Requirement:
Copy every line of the material below word for word.
━━━ Data provided
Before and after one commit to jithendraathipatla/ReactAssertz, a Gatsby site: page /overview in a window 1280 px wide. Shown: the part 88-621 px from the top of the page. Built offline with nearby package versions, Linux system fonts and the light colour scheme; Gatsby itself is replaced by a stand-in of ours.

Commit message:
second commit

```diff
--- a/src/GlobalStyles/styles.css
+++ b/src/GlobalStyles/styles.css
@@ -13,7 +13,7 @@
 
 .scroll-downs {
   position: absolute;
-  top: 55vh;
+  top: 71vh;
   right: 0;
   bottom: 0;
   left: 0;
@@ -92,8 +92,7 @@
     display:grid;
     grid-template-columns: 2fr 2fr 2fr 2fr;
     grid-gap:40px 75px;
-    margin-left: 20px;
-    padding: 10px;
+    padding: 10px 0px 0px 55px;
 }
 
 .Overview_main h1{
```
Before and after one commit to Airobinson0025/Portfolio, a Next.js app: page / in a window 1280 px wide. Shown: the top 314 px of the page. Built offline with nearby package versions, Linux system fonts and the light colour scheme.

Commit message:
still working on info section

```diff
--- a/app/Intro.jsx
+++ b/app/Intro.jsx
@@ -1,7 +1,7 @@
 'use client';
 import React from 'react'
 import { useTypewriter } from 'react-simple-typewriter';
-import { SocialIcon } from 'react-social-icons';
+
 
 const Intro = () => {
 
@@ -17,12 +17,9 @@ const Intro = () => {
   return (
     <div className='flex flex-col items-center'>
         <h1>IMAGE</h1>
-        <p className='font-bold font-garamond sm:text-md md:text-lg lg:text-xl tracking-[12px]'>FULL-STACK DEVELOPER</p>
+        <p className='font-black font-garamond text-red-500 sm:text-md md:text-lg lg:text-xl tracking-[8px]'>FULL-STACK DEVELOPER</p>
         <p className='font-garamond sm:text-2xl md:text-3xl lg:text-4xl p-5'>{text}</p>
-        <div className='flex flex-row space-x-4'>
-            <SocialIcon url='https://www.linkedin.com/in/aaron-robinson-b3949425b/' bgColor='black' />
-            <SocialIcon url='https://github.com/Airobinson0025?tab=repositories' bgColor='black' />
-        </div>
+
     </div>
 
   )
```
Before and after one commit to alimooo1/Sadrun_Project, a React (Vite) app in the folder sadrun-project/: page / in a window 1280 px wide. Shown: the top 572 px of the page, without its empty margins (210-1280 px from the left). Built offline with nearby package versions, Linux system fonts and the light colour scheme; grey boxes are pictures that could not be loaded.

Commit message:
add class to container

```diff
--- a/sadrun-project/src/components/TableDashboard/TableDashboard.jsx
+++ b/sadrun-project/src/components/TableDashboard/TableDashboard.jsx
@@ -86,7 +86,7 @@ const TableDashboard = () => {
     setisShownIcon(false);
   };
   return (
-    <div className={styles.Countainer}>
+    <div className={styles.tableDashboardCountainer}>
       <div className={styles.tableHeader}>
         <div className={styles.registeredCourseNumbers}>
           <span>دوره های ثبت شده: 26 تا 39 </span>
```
━━━━━━
Exercise solution:
Before and after one commit to jithendraathipatla/ReactAssertz, a Gatsby site: page /overview in a window 1280 px wide. Shown: the part 88-621 px from the top of the page. Built offline with nearby package versions, Linux system fonts and the light colour scheme; Gatsby itself is replaced by a stand-in of ours.

Commit message:
second commit

```diff
--- a/src/GlobalStyles/styles.css
+++ b/src/GlobalStyles/styles.css
@@ -13,7 +13,7 @@
 
 .scroll-downs {
   position: absolute;
-  top: 55vh;
+  top: 71vh;
   right: 0;
   bottom: 0;
   left: 0;
@@ -92,8 +92,7 @@
     display:grid;
     grid-template-columns: 2fr 2fr 2fr 2fr;
     grid-gap:40px 75px;
-    margin-left: 20px;
-    padding: 10px;
+    padding: 10px 0px 0px 55px;
 }
 
 .Overview_main h1{
```
Before and after one commit to Airobinson0025/Portfolio, a Next.js app: page / in a window 1280 px wide. Shown: the top 314 px of the page. Built offline with nearby package versions, Linux system fonts and the light colour scheme.

Commit message:
still working on info section

```diff
--- a/app/Intro.jsx
+++ b/app/Intro.jsx
@@ -1,7 +1,7 @@
 'use client';
 import React from 'react'
 import { useTypewriter } from 'react-simple-typewriter';
-import { SocialIcon } from 'react-social-icons';
+
 
 const Intro = () => {
 
@@ -17,12 +17,9 @@ const Intro = () => {
   return (
     <div className='flex flex-col items-center'>
         <h1>IMAGE</h1>
-        <p className='font-bold font-garamond sm:text-md md:text-lg lg:text-xl tracking-[12px]'>FULL-STACK DEVELOPER</p>
+        <p className='font-black font-garamond text-red-500 sm:text-md md:text-lg lg:text-xl tracking-[8px]'>FULL-STACK DEVELOPER</p>
         <p className='font-garamond sm:text-2xl md:text-3xl lg:text-4xl p-5'>{text}</p>
-        <div className='flex flex-row space-x-4'>
-            <SocialIcon url='https://www.linkedin.com/in/aaron-robinson-b3949425b/' bgColor='black' />
-            <SocialIcon url='https://github.com/Airobinson0025?tab=repositories' bgColor='black' />
-        </div>
+
     </div>
 
   )
```
Before and after one commit to alimooo1/Sadrun_Project, a React (Vite) app in the folder sadrun-project/: page / in a window 1280 px wide. Shown: the top 572 px of the page, without its empty margins (210-1280 px from the left). Built offline with nearby package versions, Linux system fonts and the light colour scheme; grey boxes are pictures that could not be loaded.

Commit message:
add class to container

```diff
--- a/sadrun-project/src/components/TableDashboard/TableDashboard.jsx
+++ b/sadrun-project/src/components/TableDashboard/TableDashboard.jsx
@@ -86,7 +86,7 @@ const TableDashboard = () => {
     setisShownIcon(false);
   };
   return (
-    <div className={styles.Countainer}>
+    <div className={styles.tableDashboardCountainer}>
       <div className={styles.tableHeader}>
         <div className={styles.registeredCourseNumbers}>
           <span>دوره های ثبت شده: 26 تا 39 </span>
```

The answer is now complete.